Provided data:

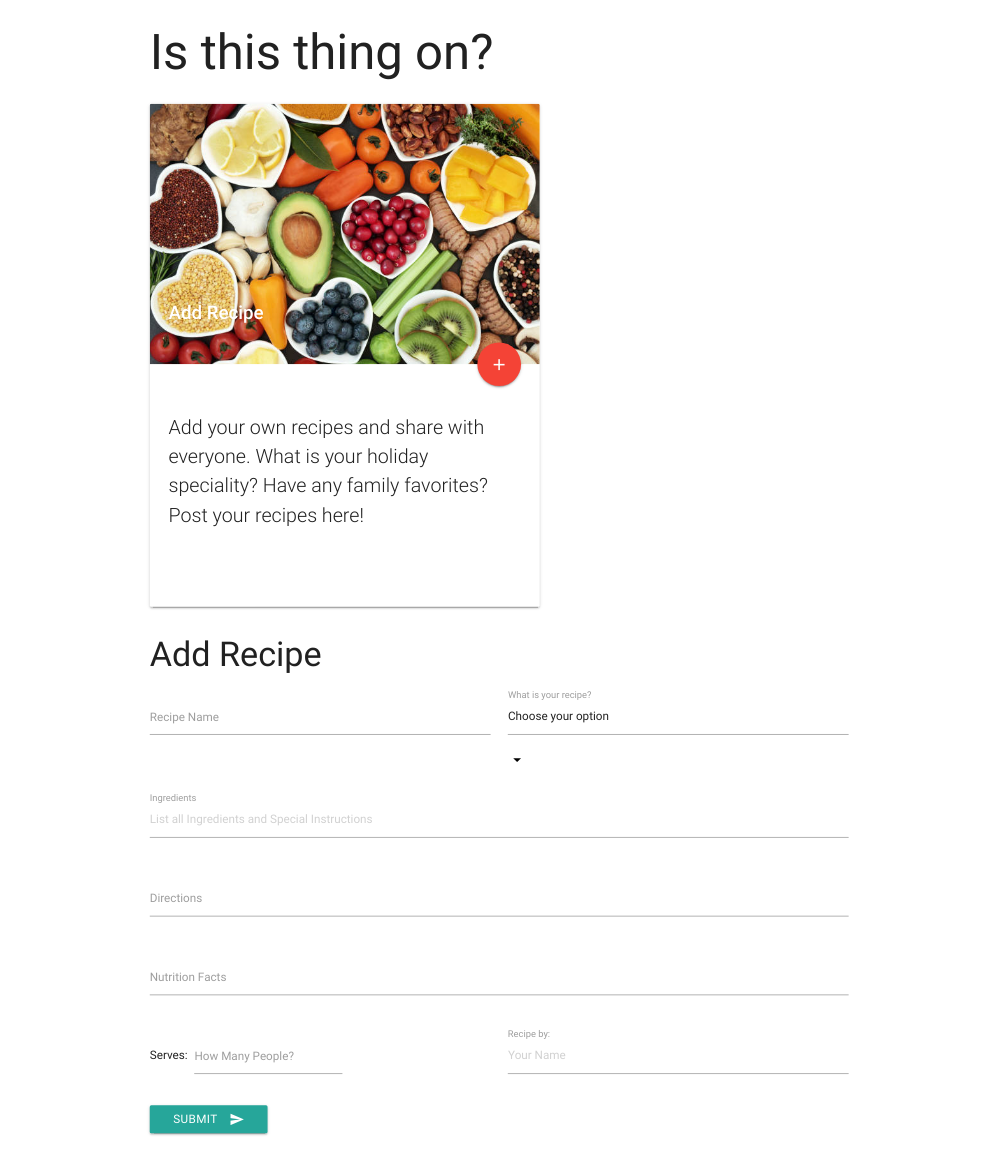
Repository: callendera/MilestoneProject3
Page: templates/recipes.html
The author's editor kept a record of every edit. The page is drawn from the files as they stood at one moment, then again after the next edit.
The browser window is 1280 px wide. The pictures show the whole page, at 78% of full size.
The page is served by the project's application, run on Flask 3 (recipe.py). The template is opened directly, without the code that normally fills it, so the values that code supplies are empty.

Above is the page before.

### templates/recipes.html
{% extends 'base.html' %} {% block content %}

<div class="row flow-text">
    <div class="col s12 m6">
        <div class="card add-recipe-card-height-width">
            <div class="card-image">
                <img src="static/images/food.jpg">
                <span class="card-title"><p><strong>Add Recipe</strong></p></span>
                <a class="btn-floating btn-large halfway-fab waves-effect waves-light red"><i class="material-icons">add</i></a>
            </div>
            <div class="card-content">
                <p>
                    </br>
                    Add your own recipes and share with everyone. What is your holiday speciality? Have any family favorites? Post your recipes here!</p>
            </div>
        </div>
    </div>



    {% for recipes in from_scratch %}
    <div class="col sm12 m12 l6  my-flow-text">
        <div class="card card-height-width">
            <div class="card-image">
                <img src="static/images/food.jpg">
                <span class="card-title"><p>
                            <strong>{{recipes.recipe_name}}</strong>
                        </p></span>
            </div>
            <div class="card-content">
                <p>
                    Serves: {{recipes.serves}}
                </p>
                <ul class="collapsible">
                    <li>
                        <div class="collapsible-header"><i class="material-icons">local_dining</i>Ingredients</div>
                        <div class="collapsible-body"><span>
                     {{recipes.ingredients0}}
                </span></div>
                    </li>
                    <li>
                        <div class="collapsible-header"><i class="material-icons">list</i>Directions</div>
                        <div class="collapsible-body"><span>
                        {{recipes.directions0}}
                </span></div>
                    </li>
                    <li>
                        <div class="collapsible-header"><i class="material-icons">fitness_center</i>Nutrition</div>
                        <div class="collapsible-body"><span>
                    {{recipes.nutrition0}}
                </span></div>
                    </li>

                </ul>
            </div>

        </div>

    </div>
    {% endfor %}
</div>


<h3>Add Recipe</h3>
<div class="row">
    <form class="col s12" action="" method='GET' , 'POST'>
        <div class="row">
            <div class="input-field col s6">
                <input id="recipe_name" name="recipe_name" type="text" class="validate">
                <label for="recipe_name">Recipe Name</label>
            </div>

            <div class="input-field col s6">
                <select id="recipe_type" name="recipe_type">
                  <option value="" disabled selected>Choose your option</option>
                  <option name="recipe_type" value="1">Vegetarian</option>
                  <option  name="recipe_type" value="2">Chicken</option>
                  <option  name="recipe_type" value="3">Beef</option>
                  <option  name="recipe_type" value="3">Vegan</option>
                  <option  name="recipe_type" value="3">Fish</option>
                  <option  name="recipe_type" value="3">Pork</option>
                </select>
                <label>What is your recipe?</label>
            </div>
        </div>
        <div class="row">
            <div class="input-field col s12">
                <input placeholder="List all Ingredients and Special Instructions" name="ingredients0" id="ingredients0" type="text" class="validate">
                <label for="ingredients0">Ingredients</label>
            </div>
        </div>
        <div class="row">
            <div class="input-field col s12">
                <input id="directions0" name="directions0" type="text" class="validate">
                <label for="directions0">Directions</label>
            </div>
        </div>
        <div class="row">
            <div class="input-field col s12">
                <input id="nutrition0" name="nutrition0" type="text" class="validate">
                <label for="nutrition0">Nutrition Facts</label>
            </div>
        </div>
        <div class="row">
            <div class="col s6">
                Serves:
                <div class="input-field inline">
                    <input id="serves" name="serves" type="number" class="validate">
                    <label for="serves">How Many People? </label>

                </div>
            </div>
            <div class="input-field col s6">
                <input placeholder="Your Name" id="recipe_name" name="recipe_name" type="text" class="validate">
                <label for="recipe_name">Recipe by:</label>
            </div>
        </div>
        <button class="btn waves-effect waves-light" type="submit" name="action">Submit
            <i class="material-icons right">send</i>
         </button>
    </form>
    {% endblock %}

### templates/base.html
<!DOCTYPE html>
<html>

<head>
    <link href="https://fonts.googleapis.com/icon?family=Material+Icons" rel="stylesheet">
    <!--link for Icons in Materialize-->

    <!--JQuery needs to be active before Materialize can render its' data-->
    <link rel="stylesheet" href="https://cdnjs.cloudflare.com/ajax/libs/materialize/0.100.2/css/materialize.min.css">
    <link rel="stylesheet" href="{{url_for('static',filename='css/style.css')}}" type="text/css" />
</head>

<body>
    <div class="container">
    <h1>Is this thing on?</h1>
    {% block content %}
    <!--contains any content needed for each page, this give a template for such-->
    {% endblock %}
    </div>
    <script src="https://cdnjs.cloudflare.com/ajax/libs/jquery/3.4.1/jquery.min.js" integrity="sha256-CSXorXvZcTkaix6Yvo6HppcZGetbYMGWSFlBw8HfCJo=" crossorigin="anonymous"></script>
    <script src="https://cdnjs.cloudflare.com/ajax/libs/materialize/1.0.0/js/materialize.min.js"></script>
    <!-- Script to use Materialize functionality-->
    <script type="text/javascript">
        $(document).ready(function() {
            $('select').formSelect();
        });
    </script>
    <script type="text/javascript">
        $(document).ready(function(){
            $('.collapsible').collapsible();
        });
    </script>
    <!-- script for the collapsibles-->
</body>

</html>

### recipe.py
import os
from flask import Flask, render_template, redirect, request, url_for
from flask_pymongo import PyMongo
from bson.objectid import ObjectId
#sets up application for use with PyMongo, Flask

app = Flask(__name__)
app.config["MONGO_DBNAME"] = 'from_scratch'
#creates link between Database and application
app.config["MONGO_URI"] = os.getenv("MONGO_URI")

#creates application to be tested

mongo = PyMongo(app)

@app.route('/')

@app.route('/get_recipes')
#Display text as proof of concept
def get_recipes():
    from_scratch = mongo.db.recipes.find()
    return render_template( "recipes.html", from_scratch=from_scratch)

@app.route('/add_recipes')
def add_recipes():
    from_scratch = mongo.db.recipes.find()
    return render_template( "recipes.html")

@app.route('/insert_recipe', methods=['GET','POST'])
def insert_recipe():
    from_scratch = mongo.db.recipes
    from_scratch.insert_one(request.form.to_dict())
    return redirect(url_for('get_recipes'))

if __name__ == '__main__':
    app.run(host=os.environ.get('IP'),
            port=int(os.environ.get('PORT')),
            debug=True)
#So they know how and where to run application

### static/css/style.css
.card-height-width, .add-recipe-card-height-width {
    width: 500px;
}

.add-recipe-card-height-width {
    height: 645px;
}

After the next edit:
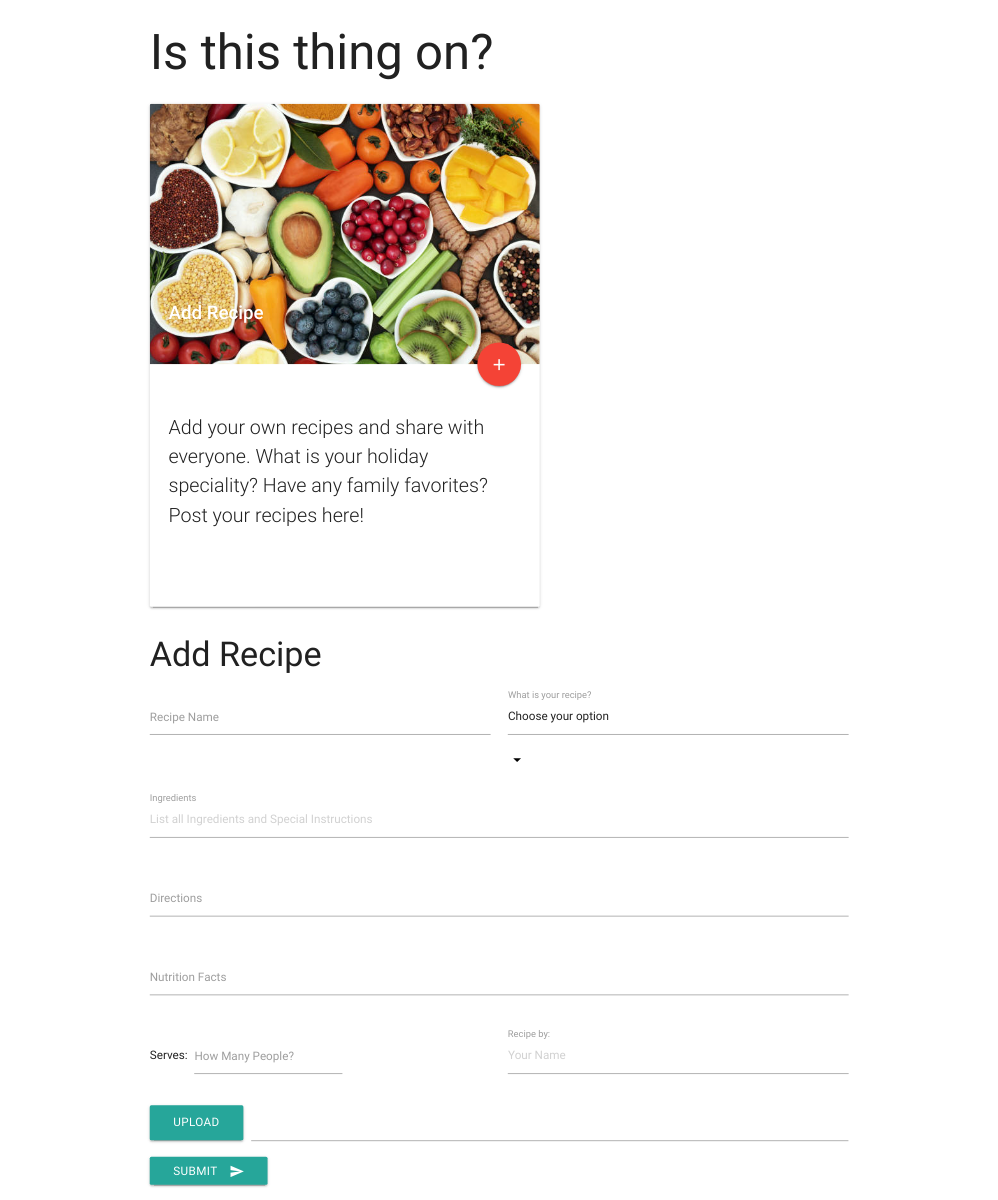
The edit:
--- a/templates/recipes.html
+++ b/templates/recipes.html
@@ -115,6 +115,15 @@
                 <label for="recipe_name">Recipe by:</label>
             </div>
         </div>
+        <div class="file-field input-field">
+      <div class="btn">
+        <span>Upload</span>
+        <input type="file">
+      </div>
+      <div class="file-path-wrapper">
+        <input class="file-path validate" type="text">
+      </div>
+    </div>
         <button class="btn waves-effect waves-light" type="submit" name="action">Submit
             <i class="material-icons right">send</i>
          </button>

Your goal: In the listing above, count the lines where the string "application" occurs, then give that count and nothing else.

Output for this task: 5